If one of you files bankruptcy prior to divorcing and the other does not, the non-filer will be responsible for all joint debt that is discharged as far as their creditors are concerned. However, the non-filers divorce attorney can negotiate for or argue for partial or equal repayment of those debts in the property settlement agreement. Ultimately, the family law judge will decide how assets and responsibility for debts are assigned..
3) Understanding the division of assets in a divorce and how that affects your bankruptcy.
If you file bankruptcy after your divorce, the division of assets in your property settlement agreement will dictate what assets you must exempt from your bankruptcy estate. All of your assets provided for in the property settlement agreement must be disclosed in your bankruptcy filing. Again, consider how much equity you have in the marital home and whether you are able to exempt it prior to filing bankruptcy.

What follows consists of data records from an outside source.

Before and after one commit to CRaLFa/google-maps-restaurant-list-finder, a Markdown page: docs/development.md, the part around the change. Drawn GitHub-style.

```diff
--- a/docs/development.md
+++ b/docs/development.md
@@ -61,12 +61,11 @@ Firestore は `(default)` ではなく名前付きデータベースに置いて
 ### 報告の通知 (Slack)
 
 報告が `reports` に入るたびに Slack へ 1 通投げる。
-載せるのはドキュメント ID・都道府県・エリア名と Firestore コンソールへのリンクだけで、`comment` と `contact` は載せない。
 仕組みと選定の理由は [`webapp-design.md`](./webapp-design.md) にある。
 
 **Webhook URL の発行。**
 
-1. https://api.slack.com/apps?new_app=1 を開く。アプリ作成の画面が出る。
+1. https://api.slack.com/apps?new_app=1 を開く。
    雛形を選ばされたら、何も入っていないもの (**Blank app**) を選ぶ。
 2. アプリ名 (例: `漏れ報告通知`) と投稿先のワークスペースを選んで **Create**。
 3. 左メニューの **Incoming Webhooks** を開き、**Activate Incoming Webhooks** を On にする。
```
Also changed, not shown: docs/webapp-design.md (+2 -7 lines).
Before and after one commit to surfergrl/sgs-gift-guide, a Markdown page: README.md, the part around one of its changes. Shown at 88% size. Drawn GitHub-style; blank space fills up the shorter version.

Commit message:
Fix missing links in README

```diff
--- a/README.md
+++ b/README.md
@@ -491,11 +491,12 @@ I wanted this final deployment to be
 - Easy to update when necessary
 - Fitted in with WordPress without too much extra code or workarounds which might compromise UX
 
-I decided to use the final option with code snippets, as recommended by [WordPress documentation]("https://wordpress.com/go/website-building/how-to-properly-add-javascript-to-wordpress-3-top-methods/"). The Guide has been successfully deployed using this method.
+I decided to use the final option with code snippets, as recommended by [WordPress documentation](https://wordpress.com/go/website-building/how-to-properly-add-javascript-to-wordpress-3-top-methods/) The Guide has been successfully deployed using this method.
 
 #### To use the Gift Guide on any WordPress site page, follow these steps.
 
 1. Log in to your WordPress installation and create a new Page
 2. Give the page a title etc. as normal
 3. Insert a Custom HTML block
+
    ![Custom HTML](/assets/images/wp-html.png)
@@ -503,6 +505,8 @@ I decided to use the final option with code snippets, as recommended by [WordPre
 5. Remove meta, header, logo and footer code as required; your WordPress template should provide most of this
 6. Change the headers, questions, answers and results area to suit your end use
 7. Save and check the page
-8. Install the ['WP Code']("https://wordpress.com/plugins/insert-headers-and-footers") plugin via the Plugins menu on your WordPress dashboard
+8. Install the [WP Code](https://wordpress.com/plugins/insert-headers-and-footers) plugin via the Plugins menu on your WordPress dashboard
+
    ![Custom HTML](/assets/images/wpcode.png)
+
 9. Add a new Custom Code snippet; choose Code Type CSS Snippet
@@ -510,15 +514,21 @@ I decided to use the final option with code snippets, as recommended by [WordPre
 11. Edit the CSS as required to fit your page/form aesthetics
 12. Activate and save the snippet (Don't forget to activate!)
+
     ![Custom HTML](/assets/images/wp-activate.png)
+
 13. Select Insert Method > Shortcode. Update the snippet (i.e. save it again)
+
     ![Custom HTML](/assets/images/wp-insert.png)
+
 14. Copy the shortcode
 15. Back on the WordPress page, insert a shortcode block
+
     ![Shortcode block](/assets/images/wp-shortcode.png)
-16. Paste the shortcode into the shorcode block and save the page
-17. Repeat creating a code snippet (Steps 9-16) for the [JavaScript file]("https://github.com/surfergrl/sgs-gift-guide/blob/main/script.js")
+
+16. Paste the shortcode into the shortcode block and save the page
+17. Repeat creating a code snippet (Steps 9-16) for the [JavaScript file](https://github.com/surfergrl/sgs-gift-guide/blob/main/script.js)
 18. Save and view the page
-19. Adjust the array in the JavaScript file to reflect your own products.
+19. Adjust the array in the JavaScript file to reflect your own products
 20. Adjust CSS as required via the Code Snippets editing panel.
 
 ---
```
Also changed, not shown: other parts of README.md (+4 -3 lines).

Any support payments received must be disclosed as income, and any support payments made must be disclosed as an expense.
4) Does bankruptcy stop divorce proceedings?
Yes. Filing bankruptcy after you’ve filed a divorce complaint and before the final judgment of divorce is entered will put divorce proceedings on pause for the duration of your bankruptcy case. It will also pause any other legal proceedings, including collection and foreclosure actions.
For this reason, it is generally not advisable to file bankruptcy while your divorce is pending. Filing before or after your divorce will result in a cleaner, less complicated proceedings.
5) Who is responsible for the debt in a divorce?
The answer to this question will depend upon where you live. If you live in a community property state, you are both responsible for debt incurred during the marriage. If you do not live in a community property state, responsibility for debt will be dictated by the contracts you have with your creditors and whether your family law judge orders either of you to help pay any debt that is not joint. This is often done in lieu of support payments or when it is only fair that both parties be responsible for the debt, such as when a couple of divorces, one party stays in the home with the children, and both parties pay the mortgage.
6) Are divorce-related obligations dischargeable in bankruptcy?
Any debt that is in the “nature of support” is not dischargeable in bankruptcy. Bankruptcy courts have found that payments ordered in the nature of support will include obligations that are intended to be a substitute for support payments, such as mortgage payments or payments of other debt.
General unsecured debt that either party incurred as a result of divorcing, such as attorney fees, may be discharged in bankruptcy.
7) Does bankruptcy help with child support issues?
Yes. First, know that as a matter of public policy, neither child support nor spousal support or alimony are dischargeable in bankruptcy. However, by filing Chapter 13, a support obligor can cure past-due support obligations through their plan and pay them over three or five years. Also, having other unsecured debt discharged in bankruptcy may make support payments more affordable for the support obligor.
Bankruptcy is but one of the many debt relief options a divorcing couple should consider when their financial situation is untenable. Do your research, and if at all possible, discuss your financial goals with each other. The more you can collaborate and agree on how to handle your financial situation, the better off you both will be following your divorce.
About the Author
Veronica Baxter is a legal assistant and blogger living and working in the great city of Philadelphia. She frequently works with David Offen, Esq., a busy Philadelphia bankruptcy lawyer.